___ Data records ___

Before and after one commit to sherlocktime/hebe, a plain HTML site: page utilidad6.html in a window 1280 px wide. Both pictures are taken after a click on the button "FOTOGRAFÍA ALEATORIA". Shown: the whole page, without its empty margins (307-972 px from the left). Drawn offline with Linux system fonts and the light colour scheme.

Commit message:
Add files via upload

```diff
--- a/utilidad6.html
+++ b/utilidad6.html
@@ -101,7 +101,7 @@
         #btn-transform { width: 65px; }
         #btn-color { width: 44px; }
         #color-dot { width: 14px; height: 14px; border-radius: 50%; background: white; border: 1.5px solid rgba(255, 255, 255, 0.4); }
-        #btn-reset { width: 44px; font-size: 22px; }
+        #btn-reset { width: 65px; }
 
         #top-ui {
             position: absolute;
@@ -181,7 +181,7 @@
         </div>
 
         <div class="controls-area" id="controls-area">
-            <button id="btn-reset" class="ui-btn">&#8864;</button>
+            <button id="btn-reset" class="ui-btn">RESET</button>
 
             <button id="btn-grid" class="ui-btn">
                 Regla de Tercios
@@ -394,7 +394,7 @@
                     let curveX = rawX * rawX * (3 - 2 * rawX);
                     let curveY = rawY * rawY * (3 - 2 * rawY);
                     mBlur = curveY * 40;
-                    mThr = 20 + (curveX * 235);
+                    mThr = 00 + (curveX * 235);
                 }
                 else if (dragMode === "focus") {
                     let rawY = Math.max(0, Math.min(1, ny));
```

___

--- Exercise directions ---
The response must consist of all the data, reproduced without alteration.

--- Task response ---
Before and after one commit to sherlocktime/hebe, a plain HTML site: page utilidad6.html in a window 1280 px wide. Both pictures are taken after a click on the button "FOTOGRAFÍA ALEATORIA". Shown: the whole page, without its empty margins (307-972 px from the left). Drawn offline with Linux system fonts and the light colour scheme.

Commit message:
Add files via upload

```diff
--- a/utilidad6.html
+++ b/utilidad6.html
@@ -101,7 +101,7 @@
         #btn-transform { width: 65px; }
         #btn-color { width: 44px; }
         #color-dot { width: 14px; height: 14px; border-radius: 50%; background: white; border: 1.5px solid rgba(255, 255, 255, 0.4); }
-        #btn-reset { width: 44px; font-size: 22px; }
+        #btn-reset { width: 65px; }
 
         #top-ui {
             position: absolute;
@@ -181,7 +181,7 @@
         </div>
 
         <div class="controls-area" id="controls-area">
-            <button id="btn-reset" class="ui-btn">&#8864;</button>
+            <button id="btn-reset" class="ui-btn">RESET</button>
 
             <button id="btn-grid" class="ui-btn">
                 Regla de Tercios
@@ -394,7 +394,7 @@
                     let curveX = rawX * rawX * (3 - 2 * rawX);
                     let curveY = rawY * rawY * (3 - 2 * rawY);
                     mBlur = curveY * 40;
-                    mThr = 20 + (curveX * 235);
+                    mThr = 00 + (curveX * 235);
                 }
                 else if (dragMode === "focus") {
                     let rawY = Math.max(0, Math.min(1, ny));
```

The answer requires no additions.